But cat coolness is not only paw-deep. This month another study was published (Buckingham 2013), this time investigating the cause for taillessness in cats.
There are multiple different cat breeds with this phenotype, including one called Manx. Today’s Manx cats originate from the Isle of Man, and one of their characteristic traits is a tailless phenotype of varying degree, from no tail (rumpy), through small tail (stumpy) to almost full-length tails (longy). This trait is dominant (ie to be tailless, it is sufficient for animals to inherit the mutation from only one parent, but not from the other), but the phenotype has variable expressivity (not every cat with the mutation will have the same extent of taillessness) (Robinson 1993).

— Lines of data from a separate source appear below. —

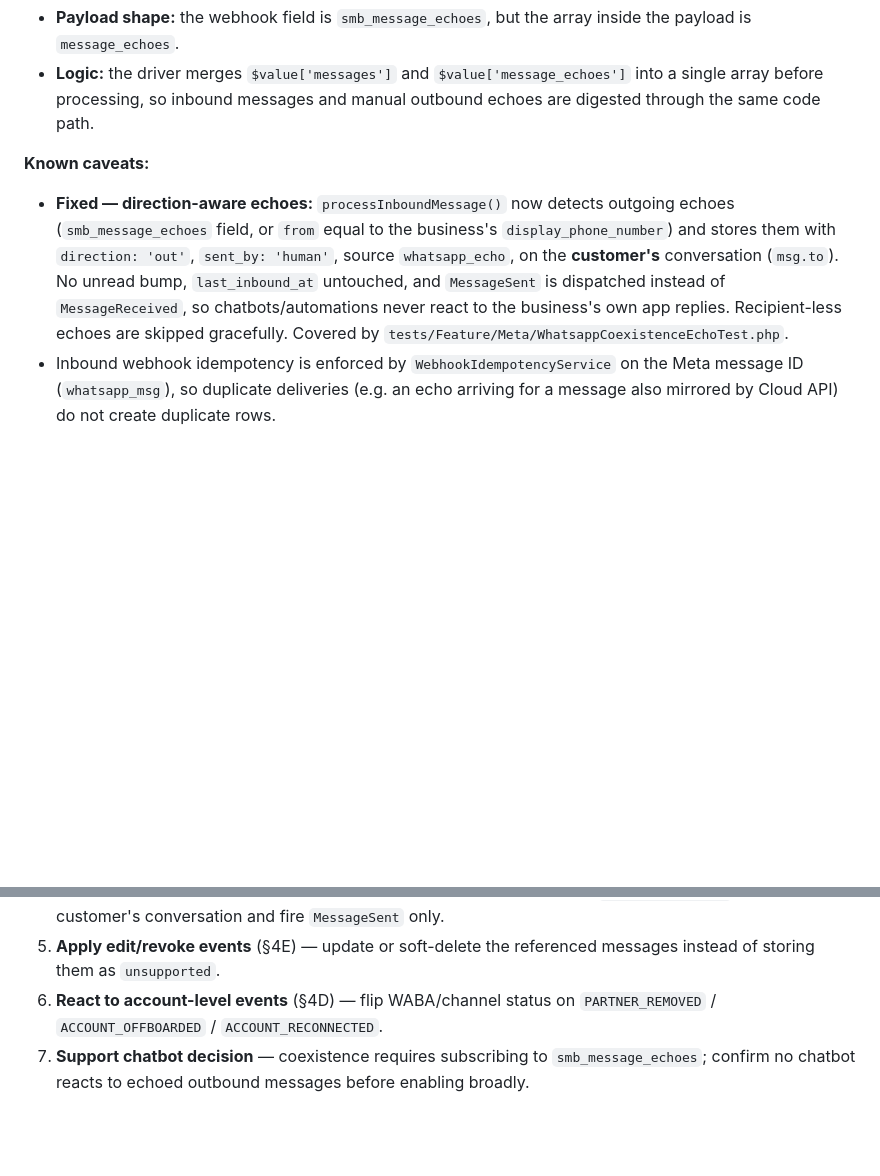
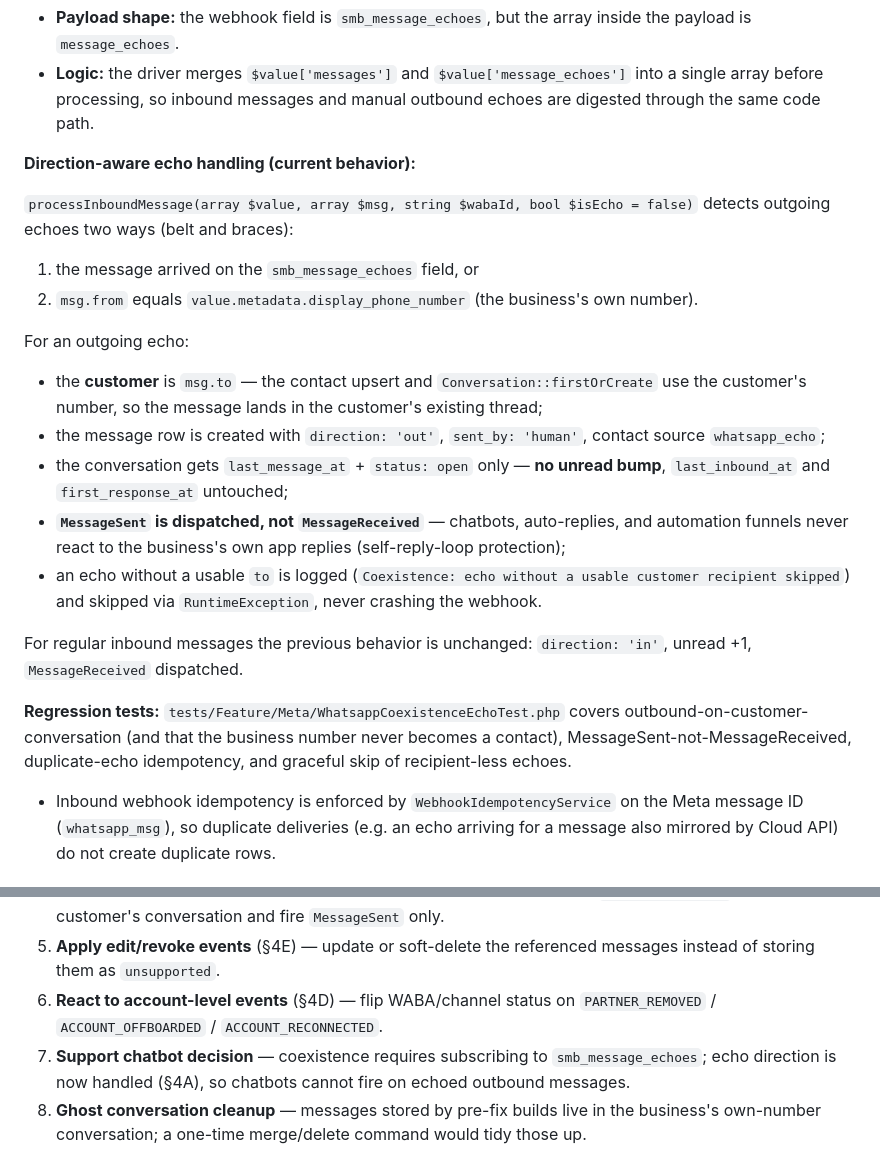
Before and after one commit to ali786-c/whatsmine, a Markdown page: docs/whatsapp_coexistence_implementation.md, 2 parts joined by grey strips. GitHub-like rendering; blank space fills up the shorter version.

```diff
--- a/docs/whatsapp_coexistence_implementation.md
+++ b/docs/whatsapp_coexistence_implementation.md
@@ -70,9 +70,24 @@ When a business owner manually replies to a customer via their mobile WhatsApp B
 - **Payload shape:** the webhook field is `smb_message_echoes`, but the array inside the payload is `message_echoes`.
 - **Logic:** the driver merges `$value['messages']` and `$value['message_echoes']` into a single array before processing, so inbound messages and manual outbound echoes are digested through the same code path.
 
-**Known caveats:**
+**Direction-aware echo handling (current behavior):**
 
-- **Fixed — direction-aware echoes:** `processInboundMessage()` now detects outgoing echoes (`smb_message_echoes` field, or `from` equal to the business's `display_phone_number`) and stores them with `direction: 'out'`, `sent_by: 'human'`, source `whatsapp_echo`, on the **customer's** conversation (`msg.to`). No unread bump, `last_inbound_at` untouched, and `MessageSent` is dispatched instead of `MessageReceived`, so chatbots/automations never react to the business's own app replies. Recipient-less echoes are skipped gracefully. Covered by `tests/Feature/Meta/WhatsappCoexistenceEchoTest.php`.
+`processInboundMessage(array $value, array $msg, string $wabaId, bool $isEcho = false)` detects outgoing echoes two ways (belt and braces):
+
+1. the message arrived on the `smb_message_echoes` field, or
+2. `msg.from` equals `value.metadata.display_phone_number` (the business's own number).
+
+For an outgoing echo:
+
+- the **customer** is `msg.to` — the contact upsert and `Conversation::firstOrCreate` use the customer's number, so the message lands in the customer's existing thread;
+- the message row is created with `direction: 'out'`, `sent_by: 'human'`, contact source `whatsapp_echo`;
+- the conversation gets `last_message_at` + `status: open` only — **no unread bump**, `last_inbound_at` and `first_response_at` untouched;
+- **`MessageSent` is dispatched, not `MessageReceived`** — chatbots, auto-replies, and automation funnels never react to the business's own app replies (self-reply-loop protection);
+- an echo without a usable `to` is logged (`Coexistence: echo without a usable customer recipient skipped`) and skipped via `RuntimeException`, never crashing the webhook.
+
+For regular inbound messages the previous behavior is unchanged: `direction: 'in'`, unread +1, `MessageReceived` dispatched.
+
+**Regression tests:** `tests/Feature/Meta/WhatsappCoexistenceEchoTest.php` covers outbound-on-customer-conversation (and that the business number never becomes a contact), MessageSent-not-MessageReceived, duplicate-echo idempotency, and graceful skip of recipient-less echoes.
 - Inbound webhook idempotency is enforced by `WebhookIdempotencyService` on the Meta message ID (`whatsapp_msg`), so duplicate deliveries (e.g. an echo arriving for a message also mirrored by Cloud API) do not create duplicate rows.
 
 ### B. App State Sync (`smb_app_state_sync`)
@@ -143,4 +158,5 @@ In priority order:
 4. ~~**Handle echo direction** (§4A)~~ — **FIXED**: echoes now store as outbound (`direction: 'out'`) on the customer's conversation and fire `MessageSent` only.
 5. **Apply edit/revoke events** (§4E) — update or soft-delete the referenced messages instead of storing them as `unsupported`.
 6. **React to account-level events** (§4D) — flip WABA/channel status on `PARTNER_REMOVED` / `ACCOUNT_OFFBOARDED` / `ACCOUNT_RECONNECTED`.
-7. **Support chatbot decision** — coexistence requires subscribing to `smb_message_echoes`; confirm no chatbot reacts to echoed outbound messages before enabling broadly.
+7. **Support chatbot decision** — coexistence requires subscribing to `smb_message_echoes`; echo direction is now handled (§4A), so chatbots cannot fire on echoed outbound messages.
+8. **Ghost conversation cleanup** — messages stored by pre-fix builds live in the business's own-number conversation; a one-time merge/delete command would tidy those up.
```
Also changed, not shown: docs/whatsapp_coexistence.md (+20 -0 lines).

In this recent study, the authors investigated a gene called “T”, which has already been associated with tailless phenotypes in mice and dogs. In their study, they identified multiple mutations, which would all result in loss-of-function of the T gene, and none of which were found in cats with normal tails from the same pedigree. The authors therefore argue that the identified variants are likely the causal ones for the tailless phenotype. Unfortunately, interpretation of their data is not that simple: remember how all of the cats at the Hemingway colony shared the same mutation because they shared the same ancestor? Well, you sort of would expect the same for the Manx cats, because the cat population on the Isle of Man is probably pretty small, so it is likely that tailless cats from the island also share an ancestor (this is called a “founder effect” in genetics). But this is not what the authors found: they found multiple different variants in different Manx cats, which is rather surprising. Of course the genome of a cat is a big place, so it is possible there is a single, shared mutation somewhere, where the researchers didn’t look. One likely place could be the beginning of the T gene, which the authors were not able to test. Alternatively, it could be somewhere completely different. In dogs, for example, most, but not all, bob-tailed breeds have alterations in the T gene (Hytönen 2009). Definitely, some more more analysis will be needed.
Nevertheless, I hope I could convince you that cats are pretty great animals for geneticists to study. As I mentioned, some of their special traits, such as polydactyly or taillessness, can also be observed in other mammals (eg dogs, mice, even humans). Therefore, by understanding and comparing the genetic causes of these traits in multiple species, we can obtain a more general view of how the genetic code shapes our bodies, and how this has evolved. Amazing, where a little TS Eliot can get you…
Lettice LA, Hill AE, Devenney PS, Hill RE. (2008) Point mutations in a distant sonic hedgehog cis-regulator generate a variable regulatory output responsible for preaxial polydactyly. Hum Mol Genet 17 (7):978-85
Robinson, R. (1993) Expressivity of the Manx Gene in Cats. J Hered 84 (3): 170–2.
Buckingham KJ, McMillin MJ, Brassil MM, Shively KM, Magnaye KM, Cortes A, Weinmann AS, Lyons LA, Bamshad MJ. (2013) Multiple mutant T alleles cause haploinsufficiency of Brachyury and short tails in Manx cats. Mamm Genome, Epub ahead of print
Hytönen MK, Grall A, Hédan B, Dréano S, Seguin SJ, Delattre D, Thomas A, Galibert F, Paulin L, Lohi H, Sainio K, André C (2009) Ancestral T-box mutation is present in many, but not all, short-tailed dog breeds. J Hered 100 (2):236-40